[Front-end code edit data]
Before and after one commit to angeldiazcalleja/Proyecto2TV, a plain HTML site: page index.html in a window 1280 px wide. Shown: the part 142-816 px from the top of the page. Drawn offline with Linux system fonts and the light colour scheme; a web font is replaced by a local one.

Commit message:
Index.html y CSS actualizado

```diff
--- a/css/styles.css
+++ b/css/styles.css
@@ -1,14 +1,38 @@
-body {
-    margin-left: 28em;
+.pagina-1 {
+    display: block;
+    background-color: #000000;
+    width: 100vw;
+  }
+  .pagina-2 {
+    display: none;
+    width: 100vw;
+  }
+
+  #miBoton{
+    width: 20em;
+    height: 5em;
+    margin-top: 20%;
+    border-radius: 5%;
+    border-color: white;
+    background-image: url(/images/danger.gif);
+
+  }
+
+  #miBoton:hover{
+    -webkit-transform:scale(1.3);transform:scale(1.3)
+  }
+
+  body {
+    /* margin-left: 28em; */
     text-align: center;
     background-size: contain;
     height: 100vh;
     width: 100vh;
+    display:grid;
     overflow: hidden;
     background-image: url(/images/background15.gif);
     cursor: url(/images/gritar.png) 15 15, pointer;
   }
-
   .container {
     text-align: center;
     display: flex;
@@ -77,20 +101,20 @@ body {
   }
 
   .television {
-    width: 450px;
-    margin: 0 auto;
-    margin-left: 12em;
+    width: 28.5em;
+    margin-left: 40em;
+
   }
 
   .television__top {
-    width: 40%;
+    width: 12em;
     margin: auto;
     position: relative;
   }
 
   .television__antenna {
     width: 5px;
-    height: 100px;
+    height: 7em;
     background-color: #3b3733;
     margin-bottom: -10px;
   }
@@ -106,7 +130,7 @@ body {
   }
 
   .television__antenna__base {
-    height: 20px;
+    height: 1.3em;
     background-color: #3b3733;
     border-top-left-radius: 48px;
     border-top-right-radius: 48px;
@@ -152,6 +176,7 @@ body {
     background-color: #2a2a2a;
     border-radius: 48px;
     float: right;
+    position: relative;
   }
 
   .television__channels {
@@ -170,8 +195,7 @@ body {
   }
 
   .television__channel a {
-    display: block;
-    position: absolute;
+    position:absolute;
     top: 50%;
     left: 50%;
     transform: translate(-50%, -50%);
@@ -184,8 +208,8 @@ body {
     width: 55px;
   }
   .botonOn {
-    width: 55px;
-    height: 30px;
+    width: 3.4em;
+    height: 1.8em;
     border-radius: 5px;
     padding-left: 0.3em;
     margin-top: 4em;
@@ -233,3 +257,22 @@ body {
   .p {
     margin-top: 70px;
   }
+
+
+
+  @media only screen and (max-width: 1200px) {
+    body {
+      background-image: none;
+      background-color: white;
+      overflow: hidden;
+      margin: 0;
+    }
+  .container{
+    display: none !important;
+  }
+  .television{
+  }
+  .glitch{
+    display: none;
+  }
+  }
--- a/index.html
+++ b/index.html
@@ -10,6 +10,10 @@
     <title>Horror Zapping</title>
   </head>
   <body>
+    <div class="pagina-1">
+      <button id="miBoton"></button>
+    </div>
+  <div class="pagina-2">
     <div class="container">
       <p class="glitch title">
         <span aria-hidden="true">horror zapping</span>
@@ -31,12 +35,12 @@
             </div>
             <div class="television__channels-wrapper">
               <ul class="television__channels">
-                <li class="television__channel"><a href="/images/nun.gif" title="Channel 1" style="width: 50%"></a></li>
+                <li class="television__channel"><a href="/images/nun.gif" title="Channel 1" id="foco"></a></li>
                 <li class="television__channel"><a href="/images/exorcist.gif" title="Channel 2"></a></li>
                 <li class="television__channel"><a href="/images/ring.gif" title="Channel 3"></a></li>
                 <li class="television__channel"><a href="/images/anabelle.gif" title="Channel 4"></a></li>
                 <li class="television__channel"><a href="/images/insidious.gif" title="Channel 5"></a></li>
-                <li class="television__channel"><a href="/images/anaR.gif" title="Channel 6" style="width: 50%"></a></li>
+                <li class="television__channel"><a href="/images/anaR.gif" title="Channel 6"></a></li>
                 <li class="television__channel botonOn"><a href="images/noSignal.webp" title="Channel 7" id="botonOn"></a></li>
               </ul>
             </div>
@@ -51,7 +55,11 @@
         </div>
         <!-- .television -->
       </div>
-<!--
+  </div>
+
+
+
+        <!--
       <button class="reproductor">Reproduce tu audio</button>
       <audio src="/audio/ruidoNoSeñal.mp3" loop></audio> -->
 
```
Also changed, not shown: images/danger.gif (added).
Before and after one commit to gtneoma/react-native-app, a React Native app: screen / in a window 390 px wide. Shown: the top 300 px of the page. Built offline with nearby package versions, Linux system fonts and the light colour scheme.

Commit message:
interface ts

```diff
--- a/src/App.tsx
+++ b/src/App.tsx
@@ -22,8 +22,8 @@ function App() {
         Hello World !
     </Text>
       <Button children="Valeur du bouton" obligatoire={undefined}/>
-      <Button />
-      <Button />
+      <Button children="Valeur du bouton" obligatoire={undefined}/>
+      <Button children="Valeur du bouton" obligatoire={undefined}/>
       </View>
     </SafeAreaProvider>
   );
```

- **Task requirements**:
Report the total of lines above containing the string "background", and write nothing besides it.

- **Written response**:
9